In a clear warning to spammers that the sending of vast amounts of junk mail will no longer be tolerated, a Shenzhen company has recently been fined 5,000 yuan ($625) for repeatedly spamming netizens since January this year.
The penalty, believed to be the first of its kind in the country, was meted out based on a national anti-spam regulation, "Measures for the Administration of Internet Email Service," which was announced in March.
"The fine will send a warning to spam senders," said Zhang Aiping, vice-director of the Guangdong Provincial Administration of Communication.
This new regulation bans the sending of all junk mail without the recipient's permission, as well as banning all e-mails marked "advertisement" or "AD."
Fines up of to 30,000 yuan (US$3,750) can now be imposed on companies or individuals making money illegally via the sending of junk mail.
Guangdong, south China's economic powerhouse, has been a major victim of junk mail in recent years. Spam in the province accounts for nearly a tenth of the country's total, according to Zhang.
The provincial communication administration launched a campaign against illegal mail in June but Internet users remain convinced that the anti-spam regulation will be strictly enforced.
"I still receive a lot of junk mail," said an annoyed Huang Xiaoqing, a worker in a Guangzhou-based logistic company. "I have to spend a lot of time dealing with it; and viruses attached to these e-mails are a major concern."
Despite a recent crackdown, spamming actually rose in July when compared to previous months, sources with the Internet Society of China (ISC) revealed.
China has 111 million Internet users, second only to the United States and each of them received an average of 16.8 junk mails a week from August 2004 to April 2005. It is estimated by the ISC that Chinese netizens receive more than 50 billion junk mails annually.
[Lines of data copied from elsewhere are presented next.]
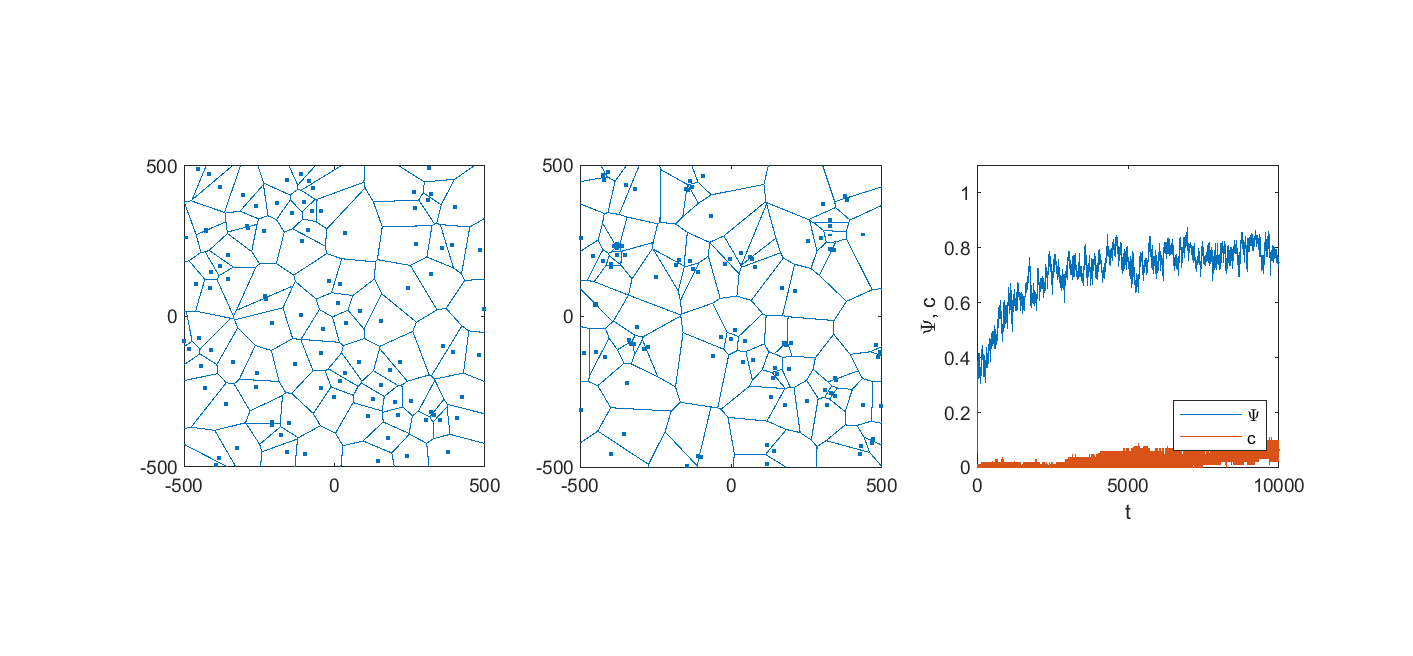
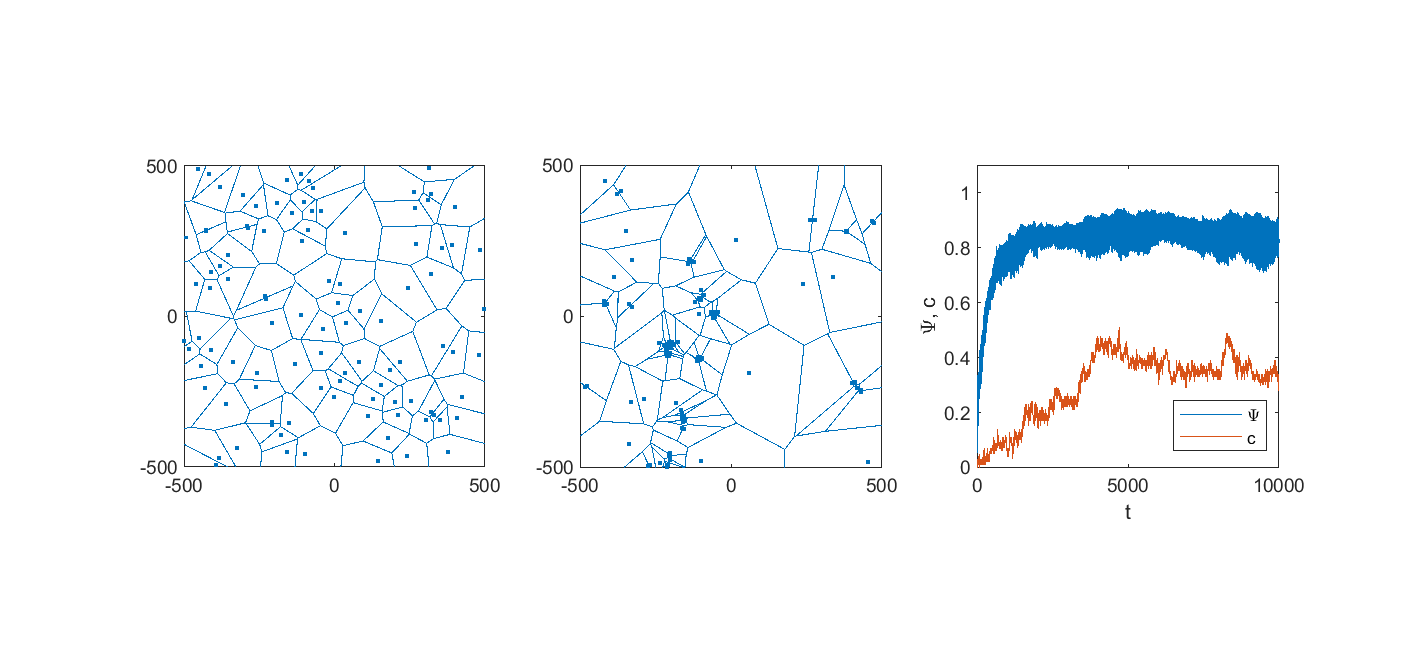
More pictures and functions!

diff --git a/Exercise 8/model.m b/Exercise 8/model.m
@@ -2,15 +2,17 @@ clc;
 clear;
 
 % Constants
-N = 100;
-L = 1000;
+N = 100; % Particles
+L = 100; % Bounding
 rho = N/L^2; % density rho = N/L^2
-eta = 0.4; % Noise
-Rf = 20; % Interaction radius radius
-dt = 1;
-v = 3;
+eta = 0.01; % Noise
+Rf = 1; % Interaction radius radius
+dt = 1; % Delta time
+v = 1; % Speed
 S = 10^4; % Number of interations
-h = 1;
+h = 1; % Delay
+k = -1; % Nearest Neighbors (Including itself)
+fov = deg2rad(180); % Field of vision for each particle
 
 g_align = zeros(S, 1);
 g_clust = zeros(S, 1);
@@ -20,8 +22,7 @@ inital_particles = initilize_particles(N, L, v);
 %% Run
 g_a_hist = [];
 g_c_hist = [];
-for h = 25
-    h
+for fov = [pi pi/2 pi/4]
 history = zeros(N, 4, S);
 particles = inital_particles;
 j = 1;
@@ -29,7 +30,7 @@ for i = 1:S
     history(:,:,i) = particles;
     g_align(i) = alignment_coefficient(particles, v);
     g_clust(i) = global_clustering_coeff(particles, Rf, L);
-    particles = update_particles(particles, L, Rf, eta, dt, history, h, i);
+    particles = update_particles(particles, L, Rf, eta, dt, history, h, i, k, fov);
     if any(i == [10 100 500 1000])
         subplot(1, 4, j)
         voronoi(particles(:,1), particles(:,2))
@@ -49,7 +50,7 @@ for i = 1:S
         fprintf("%d\n",i);
     end
 end
-saveas(gcf, strcat('./Images/8/h_',int2str(h),'_steps.png'))
+%saveas(gcf, strcat('./Images/11/fov_',int2str(fov),'_steps.png'))
 g_a_hist = [g_a_hist g_align];
 g_c_hist = [g_c_hist g_clust];
 
@@ -73,11 +74,11 @@ legend('\Psi', 'c', 'Location', 'southeast')
 xlabel('t')
 ylabel('\Psi, c')
 pbaspect([1 1 1])
-saveas(gcf, strcat('./Images/8/h_',int2str(h),'.png'))
+%saveas(gcf, strcat('./Images/11/fov_',int2str(fov),'.png'))
 end
 %%
 clf
 subplot(1,2,1)
-plot(1:S, [g_a_hist(:,1) g_a_hist(:,2) g_a_hist(:,26)])
+plot(1:S, g_a_hist)
 subplot(1,2,2)
-plot(1:S, [g_c_hist(:,1) g_c_hist(:,2) g_c_hist(:,26)])
+plot(1:S, g_c_hist)

diff --git a/Exercise 8/get_particles_in_range.m b/Exercise 8/get_particles_in_range.m
@@ -1,9 +1,26 @@
-function in_range = get_particles_in_range(particles, position, L, Rf)
+function in_range = get_particles_in_range(particles, position, L, Rf, k, fov)
     % calc differance on all particles except current one
     differance = abs(particles(:,1:2) - position);
     % Wrap around distance when over L/2
-    differance(differance > L/2) = L - differance(differance > L/2); 
-
-    in_range = sqrt(sum(differance.^2, 2)) < Rf;
+    differance(differance > L/2) = L - differance(differance > L/2);
+    distance = sqrt(sum(differance.^2, 2));
+    if k > 0
+        [v, idx] = sort(distance);
+        in_range = idx(v<Rf);
+        if k < length(in_range)
+            in_range = in_range(1:k);
+        end
+    else
+        index = (1:size(particles, 1))';
+        in_range = index(distance < Rf);
+    end
+    
+    if length(nonzeros(in_range)) > 1
+        % Vectors from position to all other positions in range
+        v = particles(in_range(1:end), 1:2)-position;
+        d_prod = position*v';
+        angles = acos(d_prod./(vecnorm(v,2,2)'*norm(position)));
+        angles(isnan(angles))=0; % Set positions own angle to 0
+        in_range = in_range(angles < fov); % All points in the fov
+    end
 end
-

diff --git a/Exercise 8/update_particles.m b/Exercise 8/update_particles.m
@@ -1,14 +1,14 @@
-function particles = update_particles(particles, L, Rf, eta, dt, history, h, n)
+function particles = update_particles(particles, L, Rf, eta, dt, history, h, n, k, fov)
     s = 10;
-    directions = update_directions(particles, L, Rf, eta, dt);
+    directions = update_directions(particles, L, Rf, eta, dt, k, fov);
     positions = update_positions(particles, L, dt);
     
     if h > 0 && n > h
         particles(:, 1:2) = positions;
-        particles(:, 3) = update_directions(history(:,:,n-h), L, Rf, eta, dt);
+        particles(:, 3) = update_directions(history(:,:,n-h), L, Rf, eta, dt, k, fov);
     elseif h < 0 && n > s
         N = size(particles, 1);
-        future_directions = zeros(N, 1);
+        future_directions = directions;
         for i = 1:N
             p = polyfit(1:s, history(i, 3, n-s:n-1), 1);
             future_directions(i) = polyval(p, s+abs(h));

diff --git a/Exercise 8/update_directions.m b/Exercise 8/update_directions.m
@@ -1,11 +1,11 @@
-function directions = update_directions(particles, L, Rf, eta, dt)
+function directions = update_directions(particles, L, Rf, eta, dt, k, fov)
     N = size(particles, 1);
     directions = zeros(N, 1);
     for j = 1:N
-        in_range = get_particles_in_range(particles, particles(j,1:2), L, Rf);
+        in_range = get_particles_in_range(particles, particles(j,1:2), L, Rf, k, fov);
         % Circular mean https://en.wikipedia.org/wiki/Circular_mean
         alpha = particles(in_range, 3);
-        if sum(in_range) > 1
+        if length(in_range) > 1
             avg = atan(mean(sin(alpha))/mean(cos(alpha)));
         else
             avg = alpha;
Starting next month, key regions across China will be provided with ISC-trained mail service administrators to help improve their firms' defence against spam.
(China Daily August 22, 2006)